"Advancements in modern veterinary medicine have been instrumental in extending the lives of many animals, including cats," said Steven Solomon, director of the FDA's Center for Veterinary Medicine, in a statement.
"But with longer lives come chronic diseases, such as osteoarthritis," he added.
Osteoarthritis occurs when the protective cartilage that cushions the ends of bones wears thin. Eventually the bones in a joint rub against each other, causing pain and lessening joint movement, and at times leading to bone spurs.
The condition is thought to affect 60 percent of cats aged six years and up, and 90 percent of cats older than 12.
Because cats are not good at directly conveying their symptoms, researchers asked their owners about their animals' level of impairment doing activities like jumping onto furniture, using their litter box, or grooming, and compared their abilities to before they developed osteoarthritis.

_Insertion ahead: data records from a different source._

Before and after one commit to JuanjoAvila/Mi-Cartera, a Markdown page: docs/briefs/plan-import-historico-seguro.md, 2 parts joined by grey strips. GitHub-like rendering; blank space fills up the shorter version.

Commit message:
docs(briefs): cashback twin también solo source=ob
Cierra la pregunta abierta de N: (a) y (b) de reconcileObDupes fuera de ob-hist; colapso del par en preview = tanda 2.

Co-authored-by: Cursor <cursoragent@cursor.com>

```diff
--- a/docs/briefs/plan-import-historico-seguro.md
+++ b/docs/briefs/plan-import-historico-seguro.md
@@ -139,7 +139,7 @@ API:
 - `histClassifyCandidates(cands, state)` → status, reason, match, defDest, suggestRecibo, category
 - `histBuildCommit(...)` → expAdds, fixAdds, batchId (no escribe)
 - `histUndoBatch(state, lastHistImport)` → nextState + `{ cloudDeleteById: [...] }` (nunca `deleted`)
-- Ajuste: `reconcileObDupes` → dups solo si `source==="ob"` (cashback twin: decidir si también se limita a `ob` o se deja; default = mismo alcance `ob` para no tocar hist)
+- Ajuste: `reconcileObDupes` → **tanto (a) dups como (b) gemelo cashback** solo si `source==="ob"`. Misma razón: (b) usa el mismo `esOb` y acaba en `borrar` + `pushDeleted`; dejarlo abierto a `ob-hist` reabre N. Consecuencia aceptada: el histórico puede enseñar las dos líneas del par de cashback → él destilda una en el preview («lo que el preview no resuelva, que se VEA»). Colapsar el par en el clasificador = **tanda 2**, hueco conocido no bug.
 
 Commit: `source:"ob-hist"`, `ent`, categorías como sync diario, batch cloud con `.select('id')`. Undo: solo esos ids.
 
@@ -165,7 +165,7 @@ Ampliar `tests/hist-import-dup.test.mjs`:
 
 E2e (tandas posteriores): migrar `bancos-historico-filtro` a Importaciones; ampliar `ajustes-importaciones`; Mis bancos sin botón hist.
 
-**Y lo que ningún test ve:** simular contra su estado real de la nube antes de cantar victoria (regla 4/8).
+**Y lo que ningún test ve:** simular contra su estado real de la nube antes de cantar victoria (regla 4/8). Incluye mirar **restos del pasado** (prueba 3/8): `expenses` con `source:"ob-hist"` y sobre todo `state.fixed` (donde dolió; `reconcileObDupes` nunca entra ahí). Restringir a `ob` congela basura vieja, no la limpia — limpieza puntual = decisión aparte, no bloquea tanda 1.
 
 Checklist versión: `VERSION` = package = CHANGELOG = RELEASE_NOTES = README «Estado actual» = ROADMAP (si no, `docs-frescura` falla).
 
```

The owners were then asked to assess their cats' response after receiving treatment.
Overall, the cats in the treatment group had better assessment scores than those who received placebos during randomized clinical trials.
Side effects of the drug, which is injected under the skin by a veterinarian once a month, included vomiting, diarrhea, injection site pain, scabbing on the head and neck, dermatitis and pruritus (itchy skin).
The effects were mild and didn't require stopping treatment. Zoetis, the drug's maker, said it should not be used in breeding cats or in those that are pregnant or lactating.
It also should not be taken by humans.
Zoetis declined to comment on its cost but said it would be priced "competitively."